▶ **What needs to be done**: Entries must be copied exactly, with nothing left out.

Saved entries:
-- -- --

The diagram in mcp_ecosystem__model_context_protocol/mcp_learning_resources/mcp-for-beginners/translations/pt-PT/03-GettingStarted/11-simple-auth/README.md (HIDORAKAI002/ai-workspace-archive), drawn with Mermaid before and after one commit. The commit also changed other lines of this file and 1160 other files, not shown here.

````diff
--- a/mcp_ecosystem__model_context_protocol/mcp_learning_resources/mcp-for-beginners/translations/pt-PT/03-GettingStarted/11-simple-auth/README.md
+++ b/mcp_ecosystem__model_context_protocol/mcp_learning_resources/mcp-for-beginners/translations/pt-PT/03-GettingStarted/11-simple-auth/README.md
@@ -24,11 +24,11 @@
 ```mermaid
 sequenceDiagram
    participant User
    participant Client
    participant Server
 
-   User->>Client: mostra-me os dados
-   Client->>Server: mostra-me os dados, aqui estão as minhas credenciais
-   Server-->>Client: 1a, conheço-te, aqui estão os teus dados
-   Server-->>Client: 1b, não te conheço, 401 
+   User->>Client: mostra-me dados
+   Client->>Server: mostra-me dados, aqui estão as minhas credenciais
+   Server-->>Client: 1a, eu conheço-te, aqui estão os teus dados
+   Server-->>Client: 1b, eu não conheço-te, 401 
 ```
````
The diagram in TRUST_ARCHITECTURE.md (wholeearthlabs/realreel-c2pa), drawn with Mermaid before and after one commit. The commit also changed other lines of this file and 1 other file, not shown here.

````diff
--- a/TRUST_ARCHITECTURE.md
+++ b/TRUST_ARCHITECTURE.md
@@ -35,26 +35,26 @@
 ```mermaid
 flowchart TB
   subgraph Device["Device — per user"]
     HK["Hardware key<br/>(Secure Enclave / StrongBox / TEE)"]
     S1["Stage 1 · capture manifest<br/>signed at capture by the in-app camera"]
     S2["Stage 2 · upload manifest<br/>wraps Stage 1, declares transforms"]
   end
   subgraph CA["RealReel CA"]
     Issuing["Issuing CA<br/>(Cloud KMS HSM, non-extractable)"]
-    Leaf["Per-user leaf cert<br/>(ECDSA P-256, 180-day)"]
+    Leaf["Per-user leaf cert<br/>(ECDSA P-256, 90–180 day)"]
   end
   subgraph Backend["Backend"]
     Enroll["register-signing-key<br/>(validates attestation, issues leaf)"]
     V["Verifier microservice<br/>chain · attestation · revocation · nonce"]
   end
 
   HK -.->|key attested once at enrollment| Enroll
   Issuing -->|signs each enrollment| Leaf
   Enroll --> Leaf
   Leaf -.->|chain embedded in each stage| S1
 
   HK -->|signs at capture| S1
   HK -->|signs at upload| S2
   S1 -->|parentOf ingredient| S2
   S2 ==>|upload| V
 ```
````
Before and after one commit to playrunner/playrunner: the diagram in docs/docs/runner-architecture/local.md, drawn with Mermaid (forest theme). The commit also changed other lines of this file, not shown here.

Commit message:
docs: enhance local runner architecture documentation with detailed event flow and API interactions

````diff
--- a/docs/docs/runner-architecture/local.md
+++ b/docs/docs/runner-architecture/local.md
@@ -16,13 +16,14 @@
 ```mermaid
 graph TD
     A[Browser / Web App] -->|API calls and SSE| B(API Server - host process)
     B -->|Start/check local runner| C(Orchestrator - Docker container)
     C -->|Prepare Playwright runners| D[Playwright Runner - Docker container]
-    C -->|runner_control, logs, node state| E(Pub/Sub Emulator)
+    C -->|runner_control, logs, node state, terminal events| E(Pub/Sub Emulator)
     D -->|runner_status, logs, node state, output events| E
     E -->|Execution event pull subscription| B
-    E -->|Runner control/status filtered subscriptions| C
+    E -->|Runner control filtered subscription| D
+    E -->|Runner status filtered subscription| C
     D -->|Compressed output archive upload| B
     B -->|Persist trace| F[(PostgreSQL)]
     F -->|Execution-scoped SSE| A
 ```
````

-- -- --

▶ **Solution to this problem**:
The diagram in mcp_ecosystem__model_context_protocol/mcp_learning_resources/mcp-for-beginners/translations/pt-PT/03-GettingStarted/11-simple-auth/README.md (HIDORAKAI002/ai-workspace-archive), drawn with Mermaid before and after one commit. The commit also changed other lines of this file and 1160 other files, not shown here.

````diff
--- a/mcp_ecosystem__model_context_protocol/mcp_learning_resources/mcp-for-beginners/translations/pt-PT/03-GettingStarted/11-simple-auth/README.md
+++ b/mcp_ecosystem__model_context_protocol/mcp_learning_resources/mcp-for-beginners/translations/pt-PT/03-GettingStarted/11-simple-auth/README.md
@@ -24,11 +24,11 @@
 ```mermaid
 sequenceDiagram
    participant User
    participant Client
    participant Server
 
-   User->>Client: mostra-me os dados
-   Client->>Server: mostra-me os dados, aqui estão as minhas credenciais
-   Server-->>Client: 1a, conheço-te, aqui estão os teus dados
-   Server-->>Client: 1b, não te conheço, 401 
+   User->>Client: mostra-me dados
+   Client->>Server: mostra-me dados, aqui estão as minhas credenciais
+   Server-->>Client: 1a, eu conheço-te, aqui estão os teus dados
+   Server-->>Client: 1b, eu não conheço-te, 401 
 ```
````
The diagram in TRUST_ARCHITECTURE.md (wholeearthlabs/realreel-c2pa), drawn with Mermaid before and after one commit. The commit also changed other lines of this file and 1 other file, not shown here.

````diff
--- a/TRUST_ARCHITECTURE.md
+++ b/TRUST_ARCHITECTURE.md
@@ -35,26 +35,26 @@
 ```mermaid
 flowchart TB
   subgraph Device["Device — per user"]
     HK["Hardware key<br/>(Secure Enclave / StrongBox / TEE)"]
     S1["Stage 1 · capture manifest<br/>signed at capture by the in-app camera"]
     S2["Stage 2 · upload manifest<br/>wraps Stage 1, declares transforms"]
   end
   subgraph CA["RealReel CA"]
     Issuing["Issuing CA<br/>(Cloud KMS HSM, non-extractable)"]
-    Leaf["Per-user leaf cert<br/>(ECDSA P-256, 180-day)"]
+    Leaf["Per-user leaf cert<br/>(ECDSA P-256, 90–180 day)"]
   end
   subgraph Backend["Backend"]
     Enroll["register-signing-key<br/>(validates attestation, issues leaf)"]
     V["Verifier microservice<br/>chain · attestation · revocation · nonce"]
   end
 
   HK -.->|key attested once at enrollment| Enroll
   Issuing -->|signs each enrollment| Leaf
   Enroll --> Leaf
   Leaf -.->|chain embedded in each stage| S1
 
   HK -->|signs at capture| S1
   HK -->|signs at upload| S2
   S1 -->|parentOf ingredient| S2
   S2 ==>|upload| V
 ```
````
Before and after one commit to playrunner/playrunner: the diagram in docs/docs/runner-architecture/local.md, drawn with Mermaid (forest theme). The commit also changed other lines of this file, not shown here.

Commit message:
docs: enhance local runner architecture documentation with detailed event flow and API interactions

````diff
--- a/docs/docs/runner-architecture/local.md
+++ b/docs/docs/runner-architecture/local.md
@@ -16,13 +16,14 @@
 ```mermaid
 graph TD
     A[Browser / Web App] -->|API calls and SSE| B(API Server - host process)
     B -->|Start/check local runner| C(Orchestrator - Docker container)
     C -->|Prepare Playwright runners| D[Playwright Runner - Docker container]
-    C -->|runner_control, logs, node state| E(Pub/Sub Emulator)
+    C -->|runner_control, logs, node state, terminal events| E(Pub/Sub Emulator)
     D -->|runner_status, logs, node state, output events| E
     E -->|Execution event pull subscription| B
-    E -->|Runner control/status filtered subscriptions| C
+    E -->|Runner control filtered subscription| D
+    E -->|Runner status filtered subscription| C
     D -->|Compressed output archive upload| B
     B -->|Persist trace| F[(PostgreSQL)]
     F -->|Execution-scoped SSE| A
 ```
````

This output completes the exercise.